Q. One of our employees had been out sick for two months. We’ve received a doctor’s note that just says he’s unable to work and that a return date is undetermined. We faxed and mailed FMLA paperwork, but it hasn’t been returned. Meanwhile, the employee is receiving disability benefits through our short-term disability plan. How do we calculate the start of FMLA leave? From the date the disability payment began? And if we never get the FMLA paperwork back, can we terminate him? —T.B., Tennessee

As your organization’s employees age, more of them will have to care for their elderly parents, a time-consuming task that can sap a worker’s energy, time and productivity. To help with this burden, some organizations are giving employees access to geriatric care managers as an employee benefit ...

Expect a call from an employment lawyer when a disgruntled employee is fired. If the axed employee belongs to a protected class (race, sex, disability, etc.), expect more than a call ...

Q. I work as an HR generalist at a large hospital. My supervisor told me to ask a certain applicant for her date of birth during the hiring process. Isn’t it illegal to ask for an applicant’s birth date? —K.G., Philadelphia

Try this one: A New York City school psychologist who suffered from asthma and migraines approached an incoming principal about continuing his accommodations, which included an air-conditioned office. The principal allegedly replied, “If you require an accommodation, you should get yourself a job that doesn’t require an accommodation” ...

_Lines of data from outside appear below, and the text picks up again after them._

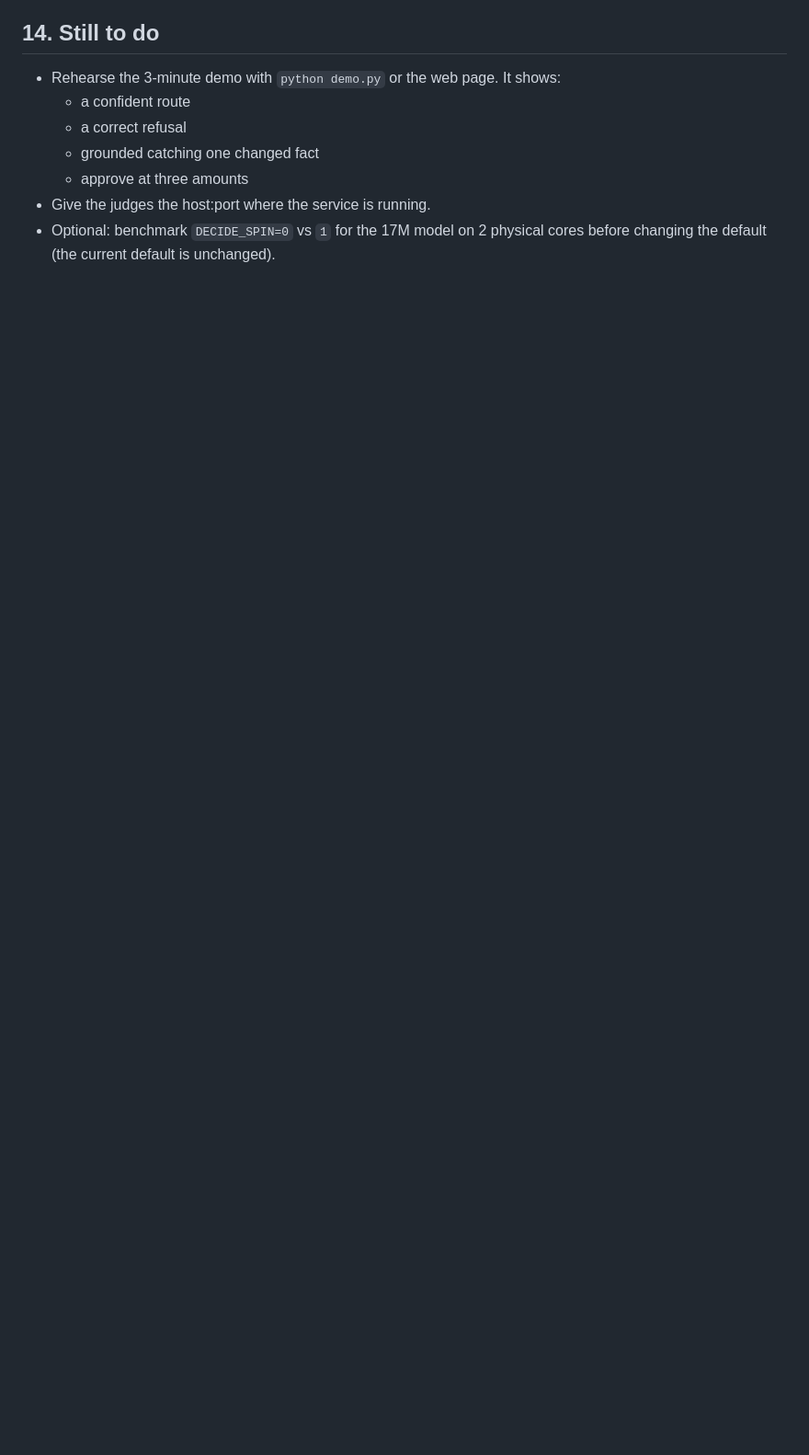
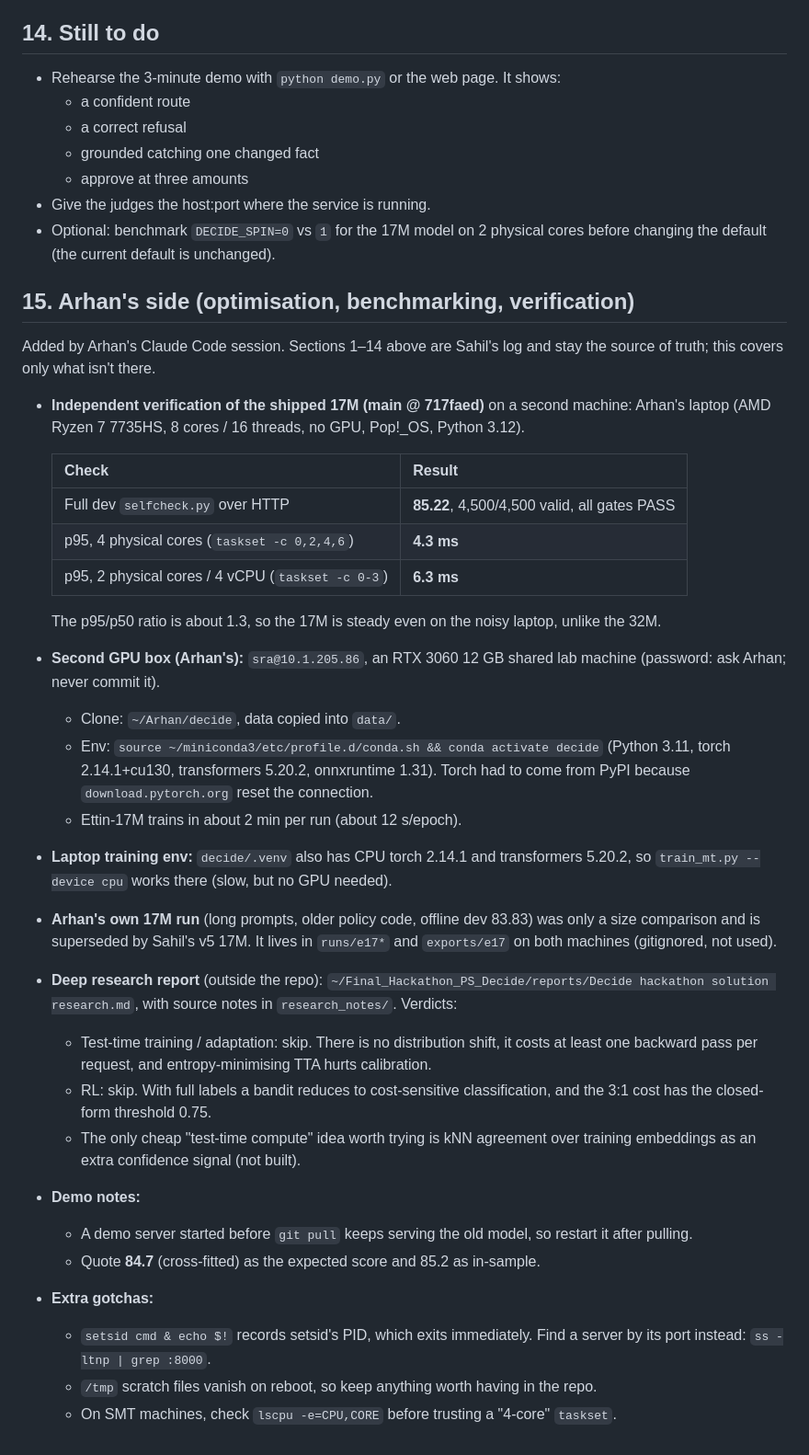
Before and after one commit to sahilapage/decide, a Markdown page: context.md, the part around the change. Shown at 92% size. Rendered like a GitHub page; blank space fills up the shorter version.

Commit message:
context.md: add section 15 with Arhan's side
Independent 85.22 verification of the shipped 17M on a second machine,
latency on 4 and 2 physical cores, the second GPU box and laptop training
env, research verdicts on TTT and RL, demo notes and extra gotchas.
Sections 1-14 are unchanged. No credentials.

Co-Authored-By: Claude Opus 5.5 <noreply@anthropic.com>

```diff
--- a/context.md
+++ b/context.md
@@ -294,3 +294,56 @@ python pack_student.py exports/final_e17_s3 exports/final_e17_s3/policy.json
 * Give the judges the host:port where the service is running.
 * Optional: benchmark `DECIDE_SPIN=0` vs `1` for the 17M model on 2 physical
   cores before changing the default (the current default is unchanged).
+
+## 15. Arhan's side (optimisation, benchmarking, verification)
+
+Added by Arhan's Claude Code session. Sections 1–14 above are Sahil's log and
+stay the source of truth; this covers only what isn't there.
+
+* **Independent verification of the shipped 17M (main @ 717faed)** on a
+  second machine: Arhan's laptop (AMD Ryzen 7 7735HS, 8 cores / 16 threads, no
+  GPU, Pop!_OS, Python 3.12).
+
+  | Check | Result |
+  |---|---|
+  | Full dev `selfcheck.py` over HTTP | **85.22**, 4,500/4,500 valid, all gates PASS |
+  | p95, 4 physical cores (`taskset -c 0,2,4,6`) | **4.3 ms** |
+  | p95, 2 physical cores / 4 vCPU (`taskset -c 0-3`) | **6.3 ms** |
+
+  The p95/p50 ratio is about 1.3, so the 17M is steady even on the noisy
+  laptop, unlike the 32M.
+* **Second GPU box (Arhan's):** `sra@10.1.205.86`, an RTX 3060 12 GB shared lab
+  machine (password: ask Arhan; never commit it).
+  * Clone: `~/Arhan/decide`, data copied into `data/`.
+  * Env: `source ~/miniconda3/etc/profile.d/conda.sh && conda activate decide`
+    (Python 3.11, torch 2.14.1+cu130, transformers 5.20.2, onnxruntime 1.31).
+    Torch had to come from PyPI because `download.pytorch.org` reset the
+    connection.
+  * Ettin-17M trains in about 2 min per run (about 12 s/epoch).
+* **Laptop training env:** `decide/.venv` also has CPU torch 2.14.1 and
+  transformers 5.20.2, so `train_mt.py --device cpu` works there (slow, but no
+  GPU needed).
+* **Arhan's own 17M run** (long prompts, older policy code, offline dev 83.83)
+  was only a size comparison and is superseded by Sahil's v5 17M. It lives in
+  `runs/e17*` and `exports/e17` on both machines (gitignored, not used).
+* **Deep research report** (outside the repo):
+  `~/Final_Hackathon_PS_Decide/reports/Decide hackathon solution research.md`,
+  with source notes in `research_notes/`. Verdicts:
+  * Test-time training / adaptation: skip. There is no distribution shift, it
+    costs at least one backward pass per request, and entropy-minimising TTA
+    hurts calibration.
+  * RL: skip. With full labels a bandit reduces to cost-sensitive
+    classification, and the 3:1 cost has the closed-form threshold 0.75.
+  * The only cheap "test-time compute" idea worth trying is kNN agreement over
+    training embeddings as an extra confidence signal (not built).
+* **Demo notes:**
+  * A demo server started before `git pull` keeps serving the old model, so
+    restart it after pulling.
+  * Quote **84.7** (cross-fitted) as the expected score and 85.2 as in-sample.
+* **Extra gotchas:**
+  * `setsid cmd & echo $!` records setsid's PID, which exits immediately. Find a
+    server by its port instead: `ss -ltnp | grep :8000`.
+  * `/tmp` scratch files vanish on reboot, so keep anything worth having in the
+    repo.
+  * On SMT machines, check `lscpu -e=CPU,CORE` before trusting a "4-core"
+    `taskset`.
```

Is New Jersey’s immigrant population an HR advantage or a fiscal liability? Whichever your view, you won’t have to look far for statistics to back you up ...

Q. We plan to roll out an incentive plan for all employees. The incentive would be calculated monthly but paid quarterly in addition to regular pay. As part of the plan, we are eliminating overtime. Can we still have employees punch in to monitor attendance or can that come back to haunt us if they work extra hours to reach the incentive threshold? —J.B., New Jersey

Q. We have an add-on to wages of $100 if an employee who's not scheduled to work gets called in within 72 hours. The employee gets paid for the hours worked at his normal wages, with time and a half if it adds up to overtime. The $100 is then added for the hours worked, and taxes are calculated on these earnings as usual. Is this a legal way of rewarding employees for coming in on short notice? –J.S., Oklahoma

Q. Is it OK not to pay hourly employees if we have to send them home because our computer system went down for the day? —J.B., Massachusetts

Now's a good time to review your policy on protecting confidential information, such as product samples. Restrict access to as few employees as possible, and take swift action if you learn of any security breaches. As the biggest cola competitors discovered, trade-secret thieves will try anything ...